“Look, I don’t know much about farming. And I don’t think farmers know much about my experience. But if I was in government, I’d make certain to learn about farming before I made laws about it. Sarah Sanders, people like her, they don’t think like that.”
“You brought up government, Wade. Is there any interest about running for office?”
“Oh, my. No. Not a chance. Never. I’m too honest and what little influence I have would get squashed in a legislature. I’m an advocate for the most marginalized of the marginalized. That platform would evaporate in an instant if I had to represent all the people.
“Wade, if you could talk to your younger self, what would that sound like?”
“A letter to my younger self? Yeah. Hmm. First off, I’d tell myself to read more. My youth, my experience, was not singular. Hardly anyone’s is, but we all think it is. When I first read James Baldwin, it was a light bulb exploding in my brain. Giovanni’s Room was the book that changed everything. I became obsessed with Baldwin. He explained my experience.
“I’d tell myself to think about my possibilities more. A wisher, not a dreamer. Life doesn’t just happen. You can make it happen, but I didn’t get that. I wish I had known that the story of the white men who created this country was not my story. I wish I had known that I had more choices than I did. But the few choices I did make, well, they turned out okay.
“I do wish I had known one person I could have trusted to share my ‘gay.’ Just one. I was so much in my head for so long. If I could have shared that with one person, even before I was officially ‘out,’ that would’ve made an incredible difference. To get out of your head at least once. Keeping that in, it just crushes you. To know some comfort, some acceptance. That would’ve made all the difference. Saved me a lot of pain.
“There’s a Baldwin quote I love, ‘Silence is not just criminal, but suicidal.’ I know you write about men and suicide. Isn’t so much of that linked to loneliness? Overwhelming, crushing loneliness. Everyone in the LGBTQ community who is in the closet fights that demon, that exact demon…we suffer in silence. ‘Silence is not just criminal, but suicidal.’ It explains a lot.”
“If I could do one thing with my life, I want to get heterosexual men and LGBTQ folks together, so they can share what it’s like to suffer in silence, to taste each other’s pain. I do that, I’ve done something with my life. We need to break that cycle.”
In closing, I asked Wade for guidance – “What one thing can the everyday guy do to stand with women?”

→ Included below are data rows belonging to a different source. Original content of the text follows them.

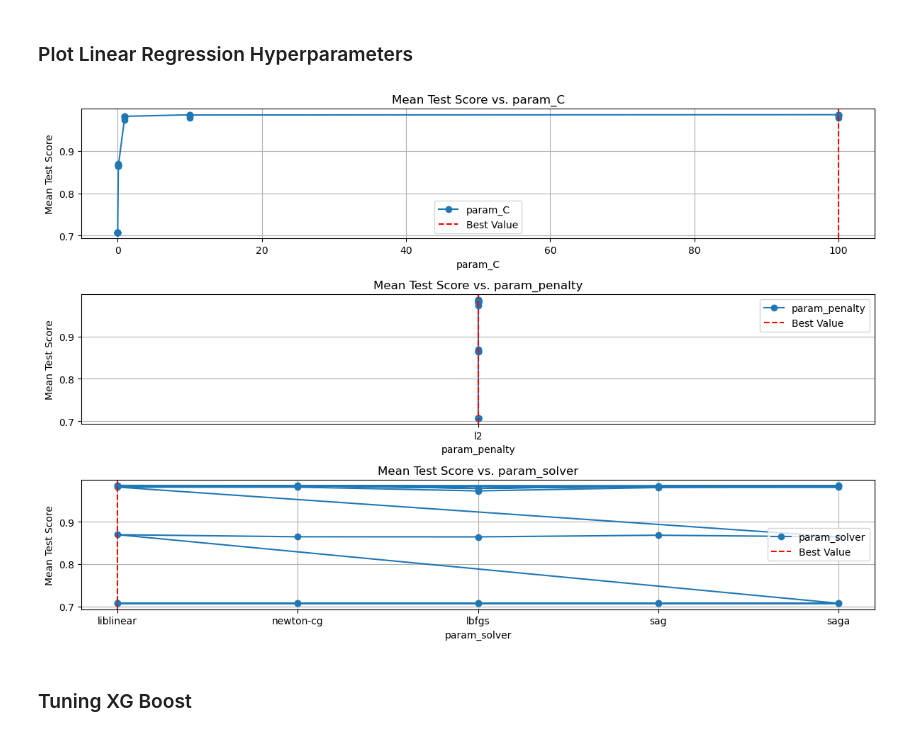
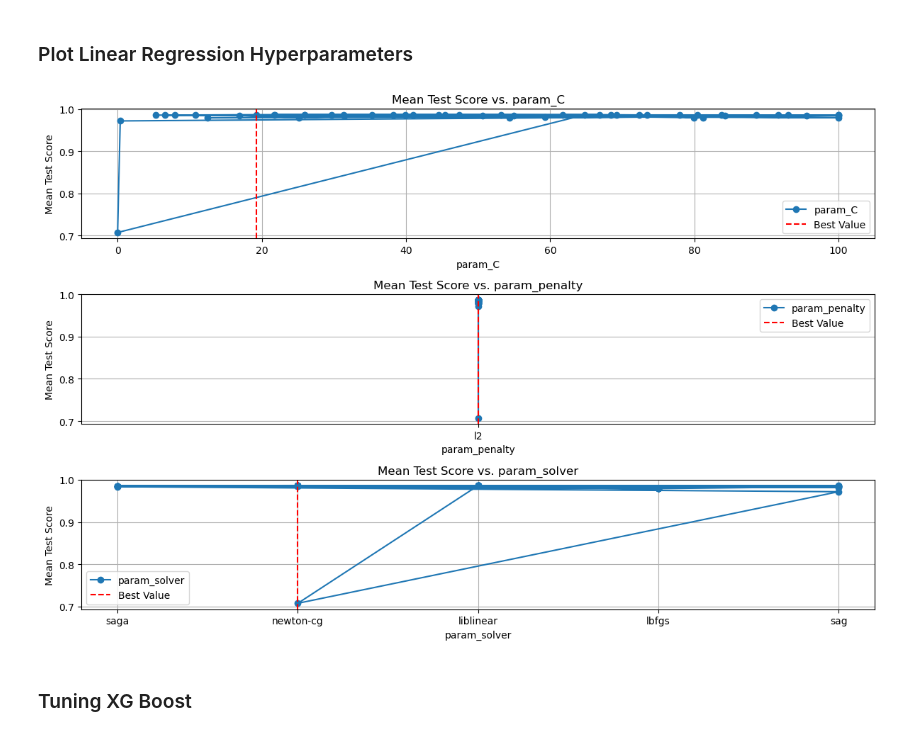
Before and after one commit to AnthonyDest/Spam-Email-Detection, a Jupyter notebook: detection.ipynb, the cells around one changed output. Saved outputs shown, nothing was run; the diff lists cells and outputs as text; code cells hidden in the pictures.

Commit message:
improve visualization

```diff
--- a/detection.ipynb
+++ b/detection.ipynb
@@ -347,32 +405,32 @@ Best parameters for Logistic Regression: {'C': 100, 'penalty': 'l2', 'solver': '
 # %%
 import pandas as pd
 import matplotlib.pyplot as plt
 
 # Convert cv_results_ to DataFrame
-cv_results_df = pd.DataFrame(lr_grid_search.cv_results_)
+cv_results_df = pd.DataFrame(lr_search.cv_results_)
 
 # Extract relevant columns
 param_columns = [col for col in cv_results_df.columns if col.startswith("param_")]
 mean_test_score = cv_results_df["mean_test_score"]
 
 # Plot the data for each hyperparameter separately
 plt.figure(figsize=(12, 8))
 for i, param_col in enumerate(param_columns):
     plt.subplot(len(param_columns), 1, i+1)
     plt.plot(cv_results_df[param_col], mean_test_score, marker='o', linestyle='-', label=param_col)
 
     # Highlight the best value
     best_index = cv_results_df["mean_test_score"].idxmax()
     best_value = cv_results_df[param_col][best_index]
     plt.axvline(x=best_value, color='r', linestyle='--', label='Best Value')
 
     plt.xlabel(param_col)
     plt.ylabel("Mean Test Score")
     plt.title("Mean Test Score vs. " + param_col)
     plt.legend()
     plt.grid(True)
 
 plt.tight_layout()
 plt.show()
 # %% [output]
-[figure, old version]
+[figure, new version]
```
Also changed, not shown: parts of 14 cells of this notebook, 2 other files.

“The everyday guy can interrogate the ways that he allows his friends and the people around him to talk disparagingly about women and girls. He can commit himself to speaking up when that happens. Don’t be a bystander. Don’t assume you have no power. That’s what the everyday guy can do.”